Americans embarked upon their industrial revolution with the expectation that all men could start their careers as humble wage workers but later achieve positions of ownership and stability with hard work. Wage work had traditionally been looked-down upon as a state of dependence, suitable only as a temporary waypoint for young men without resources on their path toward the middle class and the economic success necessary to support a wife and children ensconced within the domestic sphere. Children’s magazines – such as Juvenile Miscellany and Parley’s Magazine – glorified the prospect of moving up the economic ladder. This “free labor ideology” provided many Northerners with a keen sense of superiority over the slave economy of the southern states.
But the commercial economy often failed in its promise of social mobility. Depressions and downturns might destroy businesses and reduce owners to wage work, but even in times of prosperity unskilled workers might perpetually lack good wages and economic security and therefore had to forever depend upon supplemental income from their wives and young children.
Wage workers—a population disproportionately composed of immigrants and poorer Americans—faced low wages, long hours, and dangerous working conditions. Class conflict developed. Instead of the formal inequality of a master-servant contract, employer and employee entered a contract presumably as equals. But hierarchy was evident: employers had financial security and political power; employees faced uncertainty and powerlessness in the workplace. Dependent upon the whims of their employers, some workers turned to strikes and unions to pool their resources. In 1825 a group of journeymen in Boston formed a Carpenters’ Union to protest their inability “to maintain a family at the present time, with the wages which are now usually given.” Working men organized unions to assert themselves and win both the respect and the resources due to a breadwinner and a citizen.
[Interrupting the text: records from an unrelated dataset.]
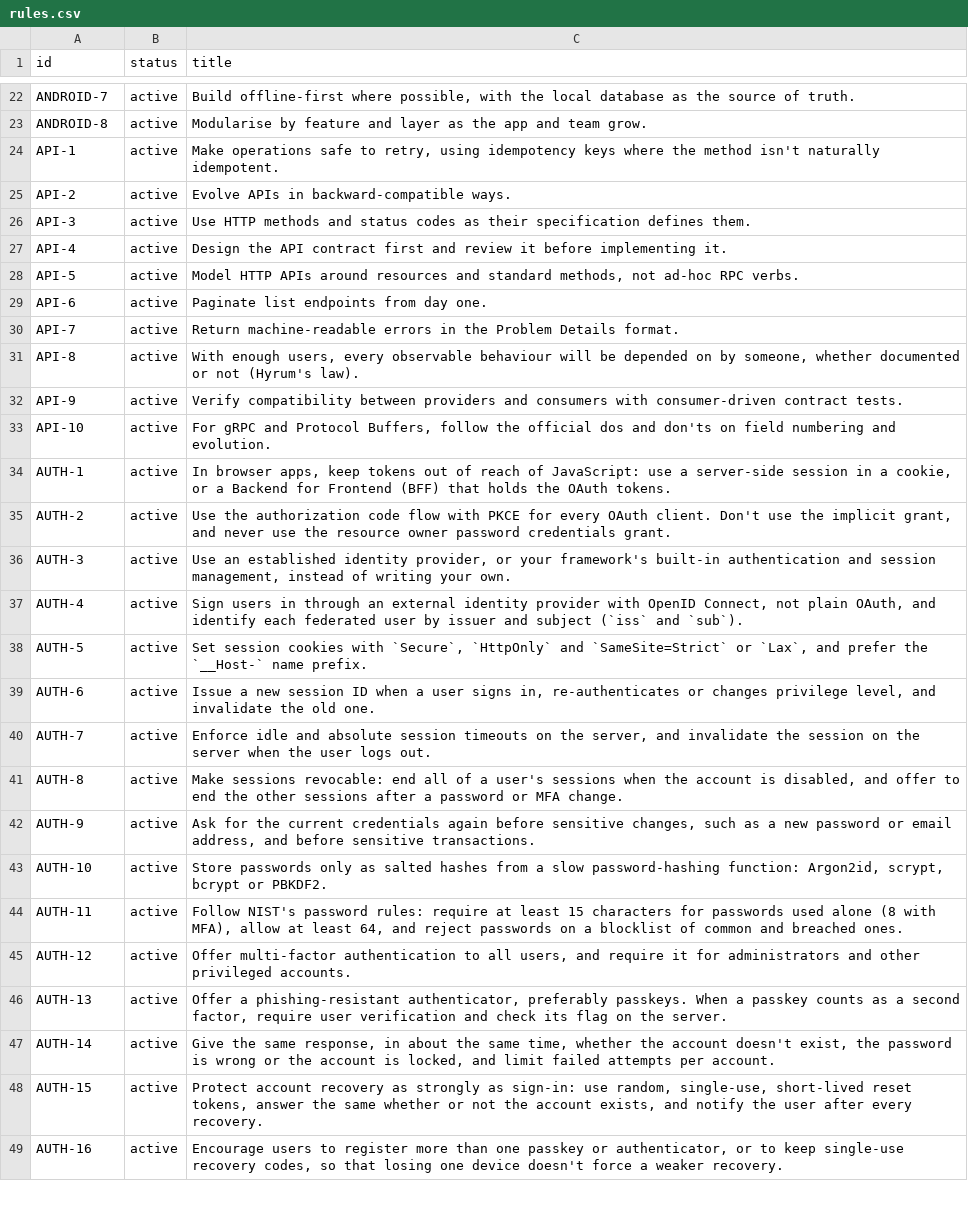
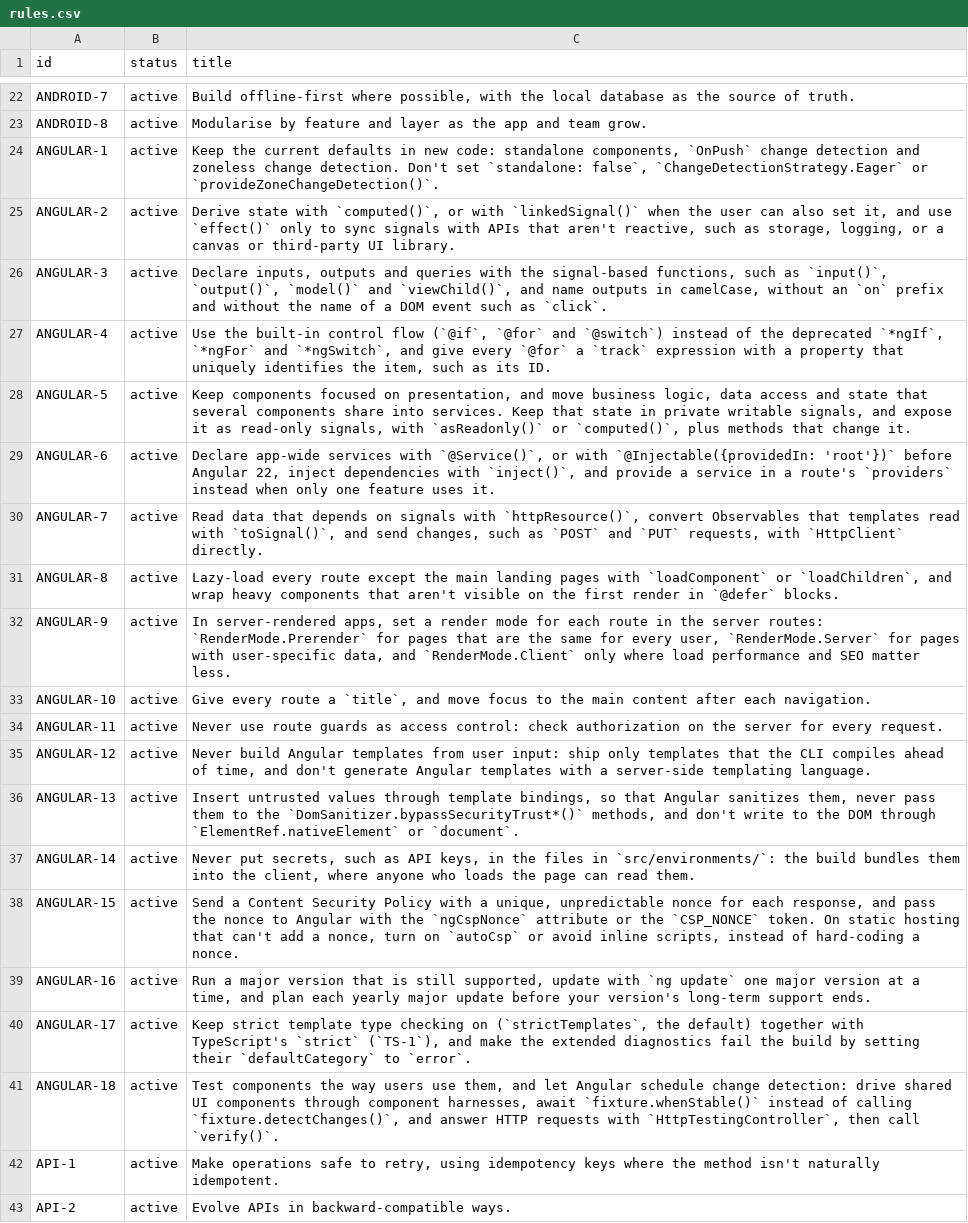
Before and after one commit to depuschm/architecture-guidelines, a CSV file: rules.csv, drawn as a sheet; only a part is shown, gaps mark what is left out; the shorter side is filled out with more unchanged rows.

```diff
--- a/rules.csv
+++ b/rules.csv
@@ -23,2 +23,20 @@ ANDROID-7,active,"Build offline-first where possible, with the local database as
 ANDROID-8,active,Modularise by feature and layer as the app and team grow.
+ANGULAR-1,active,"Keep the current defaults in new code: standalone components, `OnPush` change detection and zoneless change detection. Don't set `standalone: false`, `ChangeDetectionStrategy.Eager` or `provideZoneChangeDetection()`."
+ANGULAR-2,active,"Derive state with `computed()`, or with `linkedSignal()` when the user can also set it, and use `effect()` only to sync signals with APIs that aren't reactive, such as storage, logging, or a canvas or third-party UI library."
+ANGULAR-3,active,"Declare inputs, outputs and queries with the signal-based functions, such as `input()`, `output()`, `model()` and `viewChild()`, and name outputs in camelCase, without an `on` prefix and without the name of a DOM event such as `click`."
+ANGULAR-4,active,"Use the built-in control flow (`@if`, `@for` and `@switch`) instead of the deprecated `*ngIf`, `*ngFor` and `*ngSwitch`, and give every `@for` a `track` expression with a property that uniquely identifies the item, such as its ID."
+ANGULAR-5,active,"Keep components focused on presentation, and move business logic, data access and state that several components share into services. Keep that state in private writable signals, and expose it as read-only signals, with `asReadonly()` or `computed()`, plus methods that change it."
+ANGULAR-6,active,"Declare app-wide services with `@Service()`, or with `@Injectable({providedIn: 'root'})` before Angular 22, inject dependencies with `inject()`, and provide a service in a route's `providers` instead when only one feature uses it."
+ANGULAR-7,active,"Read data that depends on signals with `httpResource()`, convert Observables that templates read with `toSignal()`, and send changes, such as `POST` and `PUT` requests, with `HttpClient` directly."
+ANGULAR-8,active,"Lazy-load every route except the main landing pages with `loadComponent` or `loadChildren`, and wrap heavy components that aren't visible on the first render in `@defer` blocks."
+ANGULAR-9,active,"In server-rendered apps, set a render mode for each route in the server routes: `RenderMode.Prerender` for pages that are the same for every user, `RenderMode.Server` for pages with user-specific data, and `RenderMode.Client` only where load performance and SEO matter less."
+ANGULAR-10,active,"Give every route a `title`, and move focus to the main content after each navigation."
+ANGULAR-11,active,Never use route guards as access control: check authorization on the server for every request.
+ANGULAR-12,active,"Never build Angular templates from user input: ship only templates that the CLI compiles ahead of time, and don't generate Angular templates with a server-side templating language."
+ANGULAR-13,active,"Insert untrusted values through template bindings, so that Angular sanitizes them, never pass them to the `DomSanitizer.bypassSecurityTrust*()` methods, and don't write to the DOM through `ElementRef.nativeElement` or `document`."
+ANGULAR-14,active,"Never put secrets, such as API keys, in the files in `src/environments/`: the build bundles them into the client, where anyone who loads the page can read them."
+ANGULAR-15,active,"Send a Content Security Policy with a unique, unpredictable nonce for each response, and pass the nonce to Angular with the `ngCspNonce` attribute or the `CSP_NONCE` token. On static hosting that can't add a nonce, turn on `autoCsp` or avoid inline scripts, instead of hard-coding a nonce."
+ANGULAR-16,active,"Run a major version that is still supported, update with `ng update` one major version at a time, and plan each yearly major update before your version's long-term support ends."
+ANGULAR-17,active,"Keep strict template type checking on (`strictTemplates`, the default) together with TypeScript's `strict` (`TS-1`), and make the extended diagnostics fail the build by setting their `defaultCategory` to `error`."
+ANGULAR-18,active,"Test components the way users use them, and let Angular schedule change detection: drive shared UI components through component harnesses, await `fixture.whenStable()` instead of calling `fixture.detectChanges()`, and answer HTTP requests with `HttpTestingController`, then call `verify()`."
 API-1,active,"Make operations safe to retry, using idempotency keys where the method isn't naturally idempotent."
```
Also changed, not shown: 10 other files.
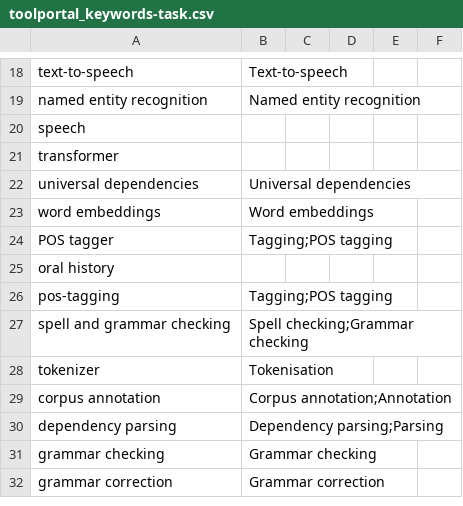
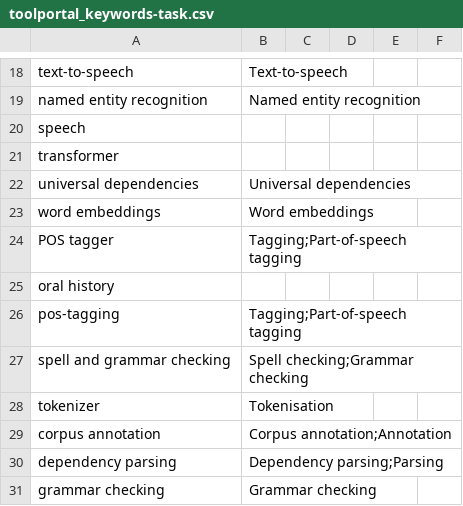
Before and after one commit to clarin-eric/tool-portal-vlo-config, a CSV file: VLO-mapping/value-maps/toolportal_keywords-task.csv, drawn as a sheet; only a part is shown, gaps mark what is left out; the shorter side is filled out with more unchanged rows.

Commit message:
keywords -> task updates

```diff
--- a/VLO-mapping/value-maps/toolportal_keywords-task.csv
+++ b/VLO-mapping/value-maps/toolportal_keywords-task.csv
@@ -23,5 +23,5 @@ universal dependencies,Universal dependencies,,,,
 word embeddings,Word embeddings,,,,
-POS tagger,Tagging;POS tagging,,,,
+POS tagger,Tagging;Part-of-speech tagging,,,,
 oral history,,,,,
-pos-tagging,Tagging;POS tagging,,,,
+pos-tagging,Tagging;Part-of-speech tagging,,,,
 spell and grammar checking,Spell checking;Grammar checking,,,,
```
Also changed, not shown: 1 other file.
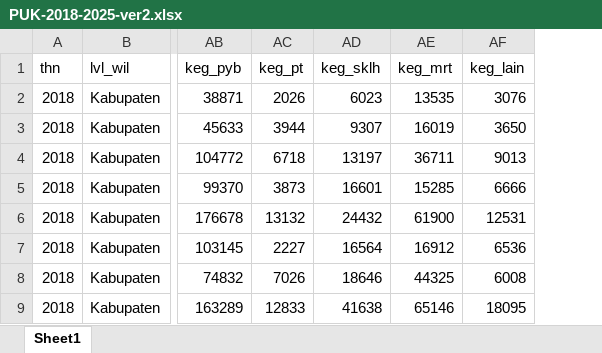
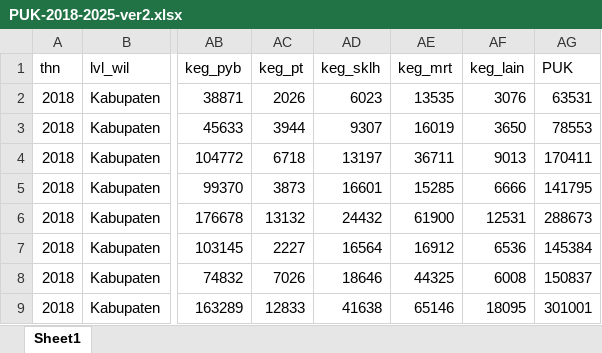
Before and after one commit to baniadamtampubolon/dashboard-tenaga-kerja, an Excel workbook: Database/PUK-2018-2025-ver2.xlsx, sheet Sheet1, drawn as a sheet; only a part is shown, gaps mark what is left out; values as stored, in another font and other column widths than the file's, no borders; the diff names each change by its address in the sheet, - before the commit and + after, or states it on an @@ line.

Commit message:
update database v2

```diff
--- a/Database/PUK-2018-2025-ver2.xlsx (sheet Sheet1)
+++ b/Database/PUK-2018-2025-ver2.xlsx (sheet Sheet1)
+column AG (PUK), rows 2-9: 63531 | 78553 | 170411 | 141795 | 288673 | 145384 | 150837 | 301001
```
Also changed, not shown: 10 other files.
For the middle-class managers and civic leaders caught between workers and owners, unions enflamed a dangerous antagonism between employers and employees. They countered any claims of inherent class conflict with the ideology of social mobility. Middle-class owners and managers justified their economic privilege as the natural product of superior character traits, including their wide decision-making and hard work. There were not classes of capitalists and laborers in America, they said, there was simply a steady ladder carrying laborers upward into management and ownership. One group of master carpenters denounced their striking journeyman in 1825 with the claim that workers of “industrious and temperate habits, have, in their turn, become thriving and respectable Masters, and the great body of our Mechanics have been enabled to acquire property and respectability, with a just weight and influence in society.” In an 1856 speech in Kalamazoo, Michigan, Abraham Lincoln had to assure his audience that the country’s commercial transformation had not reduced American laborers to slavery. Southerners, he said “insist that their slaves are far better off than Northern freemen. What a mistaken view do these men have of Northern labourers! They think that men are always to remain labourers here – but there is no such class. The man who laboured for another last year, this year labours for himself. And next year he will hire others to labour for him.” It was this essential belief that undergirded the northern commitment to “free labor” and won the market revolution much widespread acceptance.